If the other mom doesn’t step up and do something, and if the other playgroup members also mostly sit around passively while children are getting deliberately hurt because no one wants to hurt anyone’s feeeeeeeelllllingggssss…I don’t know. I don’t think I could keep going. I TOTALLY get that your needs for the social interaction and group support are super important and this is not an easy decision, but if you’re witnessing an actual personality change in your outgoing child and actual fear while you’re there…yikes. I imagine, if I tried to keep going with the current status quo, I would eventually lose it and cause Much Unpleasantness the next time my child got deliberately pushed and visibly bloodied with a pointed “DUDE. YOUR KID. THIS IS NOT OKAY.” outburst. And then everybody would gasp and drop their monocles into their teacups and murmur about my lack of manners and me, the community, ostracized from it, etc.

(I am picturing your playgroup being held at Downton Abbey.

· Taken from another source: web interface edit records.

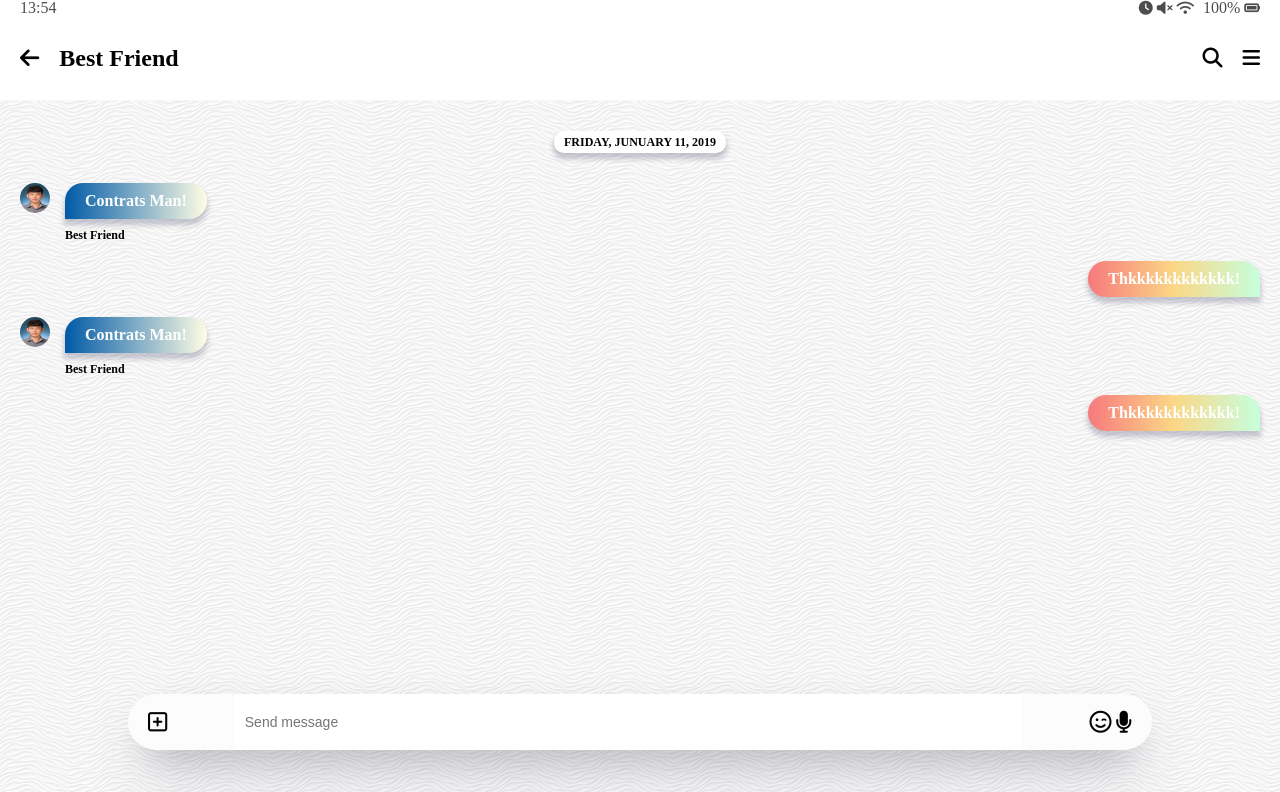
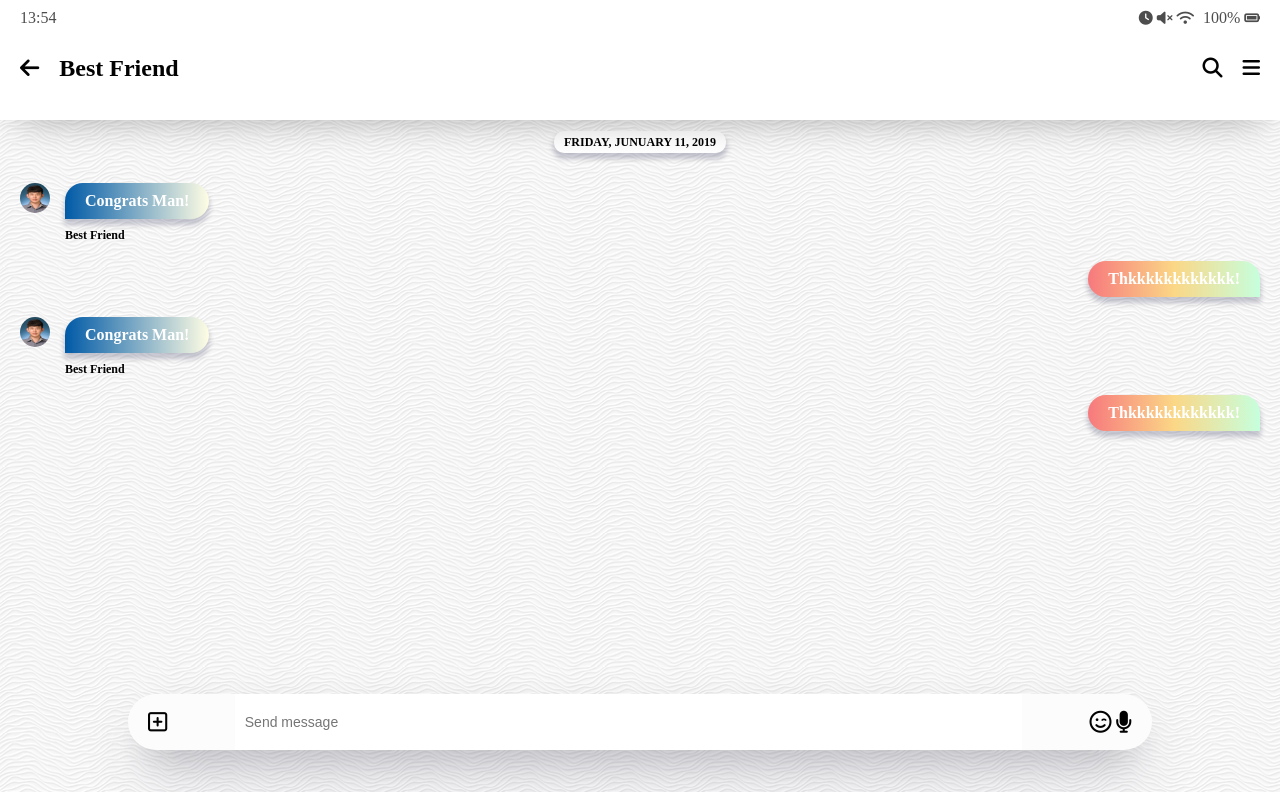
Before and after one commit to UnluckyJung/Kakao_Clone, a plain HTML site: page chat.html in a window 1280 px wide. Shown: the top 792 px of the page. Drawn offline with Linux system fonts and the light colour scheme.

Commit message:
update : :pencil2: 상단 헤더 고정 작업.
* fixed를 준다.
* 다른 것들에 padding을 줘서 내린다.

```diff
--- a/chat.html
+++ b/chat.html
@@ -11,6 +11,7 @@
     <link rel="stylesheet" href="css/styles.css" />
   </head>
   <body class="chats-body">
+    <div class="header-wrapper">
       <div class="status-bar">
         <div class="status-bar__column">
           <div class="status-bar__clock">13:54</div>
@@ -39,6 +40,7 @@
           </span>
         </div>
       </header>
+    </div>
     <main class="chat-screen">
       <ul class="chat__messages">
         <span class="chat__timestamp">Friday, Junuary 11, 2019</span>
@@ -46,7 +48,7 @@
           <img class="g-avatar message__avatar" src="images/avatar.jpg" />
           <div class="message__content">
             <span class="message__bubble">
-              Contrats Man!
+              Congrats Man!
             </span>
             <span class="message_author">Best Friend</span>
           </div>
@@ -63,7 +65,7 @@
           <img class="g-avatar message__avatar" src="images/avatar.jpg" />
           <div class="message__content">
             <span class="message__bubble">
-              Contrats Man!
+              Congrats Man!
             </span>
             <span class="message_author">Best Friend</span>
           </div>
--- a/css/chat.css
+++ b/css/chat.css
@@ -1,5 +1,18 @@
+.header-wrapper {
+  position: fixed;
+  top: 0px;
+  width: 100%;
+  padding: 10px 0px;
+  background-color: white;
+  box-shadow: 0 18px 36px -18px rgba(0, 0, 0, 0.3),
+    0 -12px 36px -8px rgba(0, 0, 0, 0.025);
+}
+
 .chats-body {
-  padding: 0px;
+  background-image: url("/images/chatBg.png");
+  min-height: 150vh;
+  padding: 10px 0px;
+  padding-top: 100px;
 }
 
 .chats-body .header,
@@ -7,10 +20,6 @@
   padding: 0px 20px;
 }
 
-.chat-screen {
-  background-image: url("/images/chatBg.png");
-  min-height: 100vh;
-}
 .chat__write {
   position: fixed;
   bottom: 50px;
```
Lines whose indentation alone changed are shown as unchanged.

I am not sure why.)

Maybe I would try hosting, because on my own turf I generally feel bolder about policing other people’s kids. (HI KIDS. MY HOUSE. MY RULES. I AM YOUR GOD NOW.) Maybe I’d start with taking a break from the weekly group and focus on seeing the moms/kids individually for playdates, and then try the group again in a few months to see if Bad Seed has grown up a little and gotten better. Maybe I’d suggest the group change venues for the summer and try group outings to the pool, playgrounds, kids’ museums — nice big open places where the boys won’t be so on top of each other. I wouldn’t scheme and trash-talk and attempt to force the other mother out or anything, but I also don’t think I could keep going to a situation over and over again, knowing my kid was likely to be injured. That’s really no different than putting a kid in a high chair timeout over and over again, knowing it won’t likely change anything.

Published June 18, 2014. Last updated July 17, 2017.
About the Author

Amy Corbett Storch


Amalah is a pseudonym of Amy Corbett Storch. She is the author of the Advice Smackdown and Bounce Back. You can follow Amy’s daily mothering adventures at Ama...

Amalah is a pseudonym of Amy Corbett Storch. She is the author of the Advice Smackdown and Bounce Back. You can follow Amy’s daily mothering adventures at Amalah. Also, it’s pronounced AIM-ah-lah.

If there is a question you would like answered on the Advice Smackdown, please submit it to [email protected].

Amy also documented her second pregnancy (with Ezra) in our wildly popular Weekly Pregnancy Calendar, Zero to Forty.

Amy is mother to rising first-grader Noah, preschooler Ezra, and toddler Ike.

icon icon
chat bubble icon